POOR John Drummond's attempts to convince anyone of the seriousness of his 'European Arts Festival' suffered a blow last weekend with the flop of its opening night at Covent Garden - a feeble romp through Rossini's Il viaggio a Reims which the assembled diplomatic corps applauded, naturally, but could be heard deriding in the coat queue afterwards. The public, meanwhile, voted with their feet. The organisers had fixed up a free, live relay on a big screen in the piazza outside and expected a crowd of 8,000, whose grateful cheers would be personally received by the cast at the end while Drummond and his ambassadorial friends looked on. But it was wet, the turn-out modest (almost down to tramps and stragglers after three hours), and the cast stayed in the warm, 'to protect their voices' as a Royal Opera spokesman tactfully put it. I'd have liked to be a fly inside the diplomatic bags the next day.

A WELCOME addition to the ranks of cheaper record shops this week: The Music Catalogue, a discount mail-order firm whose USP is a full-colour catalogue.
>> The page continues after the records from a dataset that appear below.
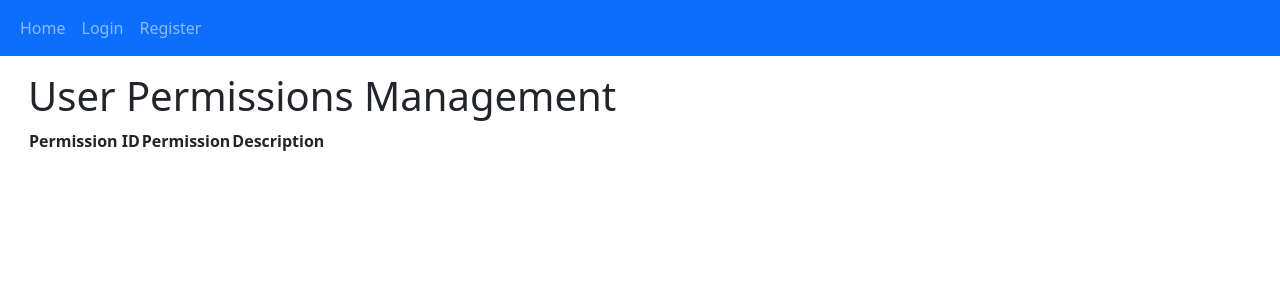
Repository: Matsikembareb/myPowervision
Page: http://localhost/permissions
The author's editor kept a copy of each file at every save. The page is drawn from the files as they stood at one save, then again after the next save.
The browser window is 1280 px wide. The pictures show the whole page.
The page is served by the project's application, run on Flask 3 (01prototype/myPowervision/__init__.py).

Above is the page before, as saved 2025-09-26 15:12:12.

After the next save:
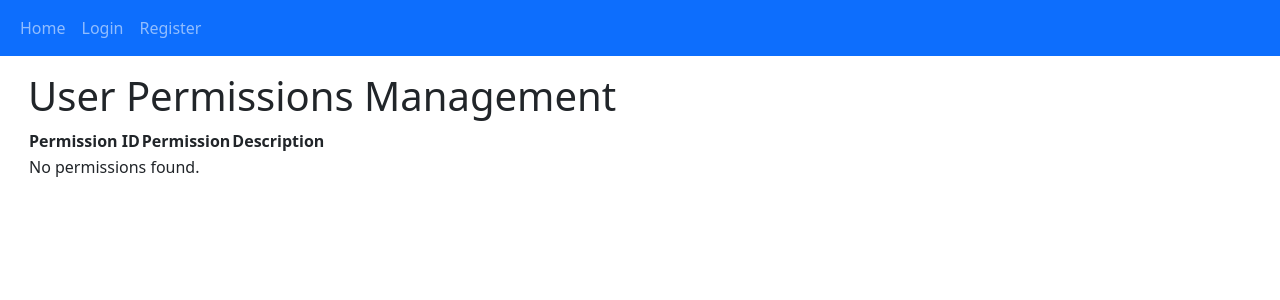
Saved 80 s later.
--- a/01prototype/myPowervision/templates/user_management/permissions.html
+++ b/01prototype/myPowervision/templates/user_management/permissions.html
@@ -10,13 +10,19 @@
         </tr>
     </thead>
     <tbody>
-        {% for permission in permissions %}
+        {% if permissions %}
+            {% for permission in permissions %}
+            <tr>
+                <td>{{ permission.id }}</td>
+                <td>{{ permission.name }}</td>
+                <td>{{ permission.description }}</td>
+            </tr>
+            {% endfor %}
+        {% else %}
         <tr>
-            <td>{{ permission.id }}</td>
-            <td>{{ permission.name }}</td>
-            <td>{{ permission.description }}</td>
+            <td colspan="3">No permissions found.</td>
         </tr>
-        {% endfor %}
+        {% endif %}
     </tbody>
 </table>
 {% endblock content %}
As well as the name of each disc, you get a picture of the sleeve and a short blurb. The person behind

it, Mike Conlin, said research showed that people 'love to see the sleeves - it reminds them of the vinyl LPs they had 10 years ago'. The blurbs are a bit hit-and-miss, but the selection is sound and the discount's not to be sniffed at: three-quarters of the CDs offered are under pounds 10. The catalogue costs pounds 5; P&P is pounds 1.50 per order. For details ring 0963 33636. And remember: don't pay full price if you can help it - especially now there are signs that the chainstores are taking the hint.